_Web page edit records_
[Start of section]

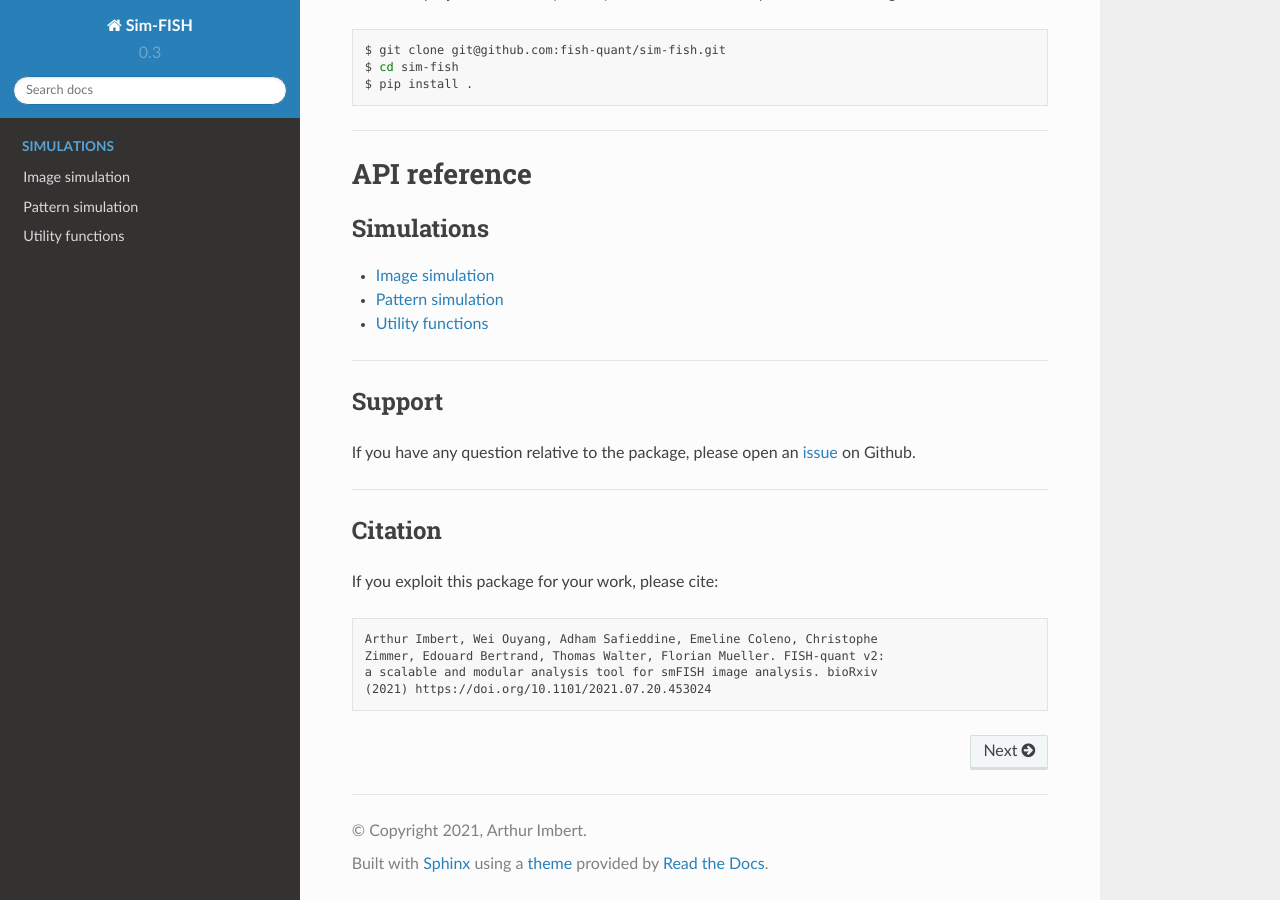
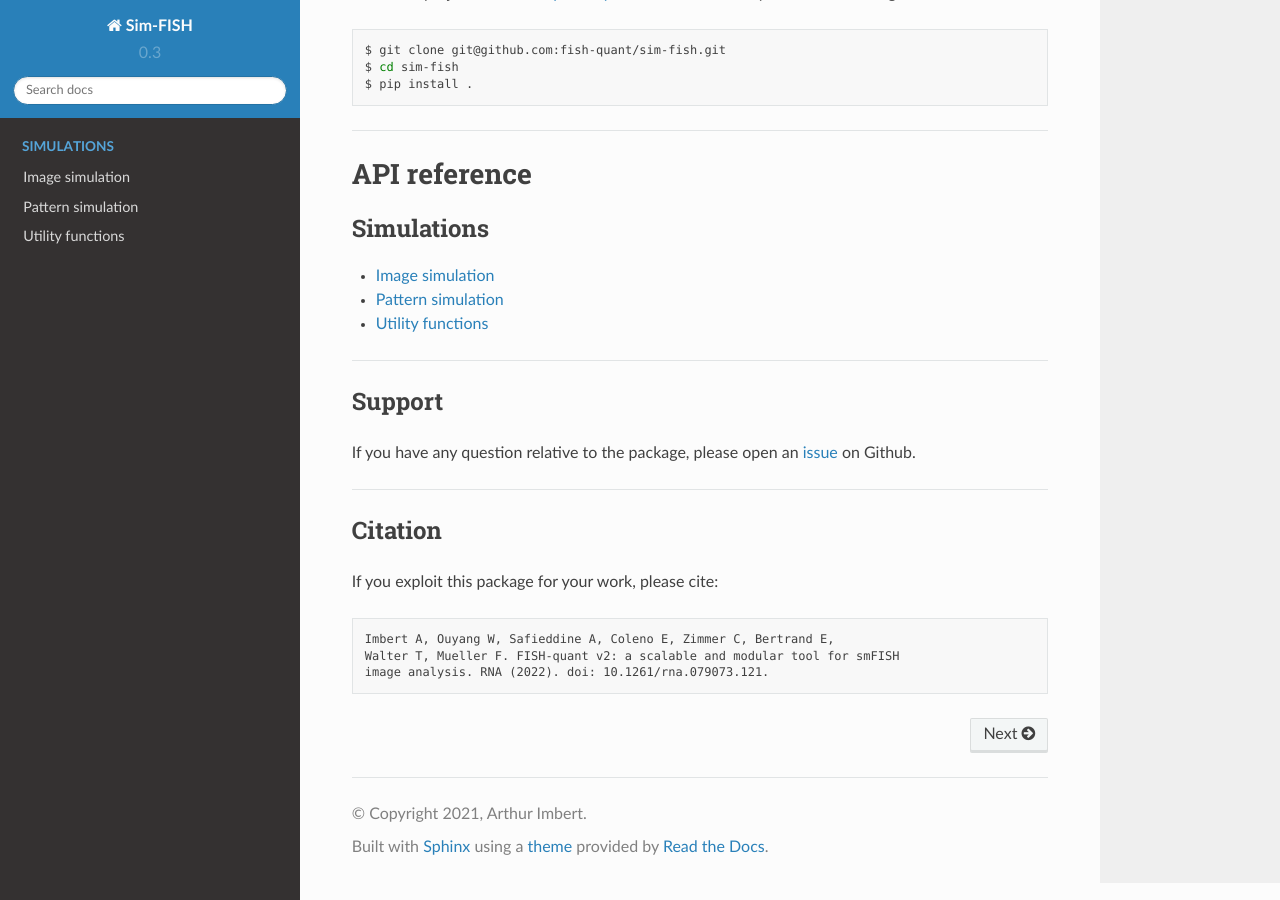
Before and after one commit to fish-quant/sim-fish, a Sphinx documentation site: the page built from docs/source/index.rst, in a window 1280 px wide and 900 px high, scrolled down 909 px. Built offline with Sphinx 7.4.7 and the Read the Docs theme 2.0.0, drawn with Linux system fonts in a browser that asks for light colours.

Commit message:
update citation

```diff
--- a/docs/source/index.rst
+++ b/docs/source/index.rst
@@ -85,7 +85,6 @@ If you exploit this package for your work, please cite:
 
 .. code-block:: text
 
-    Arthur Imbert, Wei Ouyang, Adham Safieddine, Emeline Coleno, Christophe
-    Zimmer, Edouard Bertrand, Thomas Walter, Florian Mueller. FISH-quant v2:
-    a scalable and modular analysis tool for smFISH image analysis. bioRxiv
-    (2021) https://doi.org/10.1101/2021.07.20.453024
+    Imbert A, Ouyang W, Safieddine A, Coleno E, Zimmer C, Bertrand E,
+    Walter T, Mueller F. FISH-quant v2: a scalable and modular tool for smFISH
+    image analysis. RNA (2022). doi: 10.1261/rna.079073.121.
```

[End of section]

_What the task requires_
Return every line above verbatim, pictures excluded.

_Reply to the task_
Before and after one commit to fish-quant/sim-fish, a Sphinx documentation site: the page built from docs/source/index.rst, in a window 1280 px wide and 900 px high, scrolled down 909 px. Built offline with Sphinx 7.4.7 and the Read the Docs theme 2.0.0, drawn with Linux system fonts in a browser that asks for light colours.

Commit message:
update citation

```diff
--- a/docs/source/index.rst
+++ b/docs/source/index.rst
@@ -85,7 +85,6 @@ If you exploit this package for your work, please cite:
 
 .. code-block:: text
 
-    Arthur Imbert, Wei Ouyang, Adham Safieddine, Emeline Coleno, Christophe
-    Zimmer, Edouard Bertrand, Thomas Walter, Florian Mueller. FISH-quant v2:
-    a scalable and modular analysis tool for smFISH image analysis. bioRxiv
-    (2021) https://doi.org/10.1101/2021.07.20.453024
+    Imbert A, Ouyang W, Safieddine A, Coleno E, Zimmer C, Bertrand E,
+    Walter T, Mueller F. FISH-quant v2: a scalable and modular tool for smFISH
+    image analysis. RNA (2022). doi: 10.1261/rna.079073.121.
```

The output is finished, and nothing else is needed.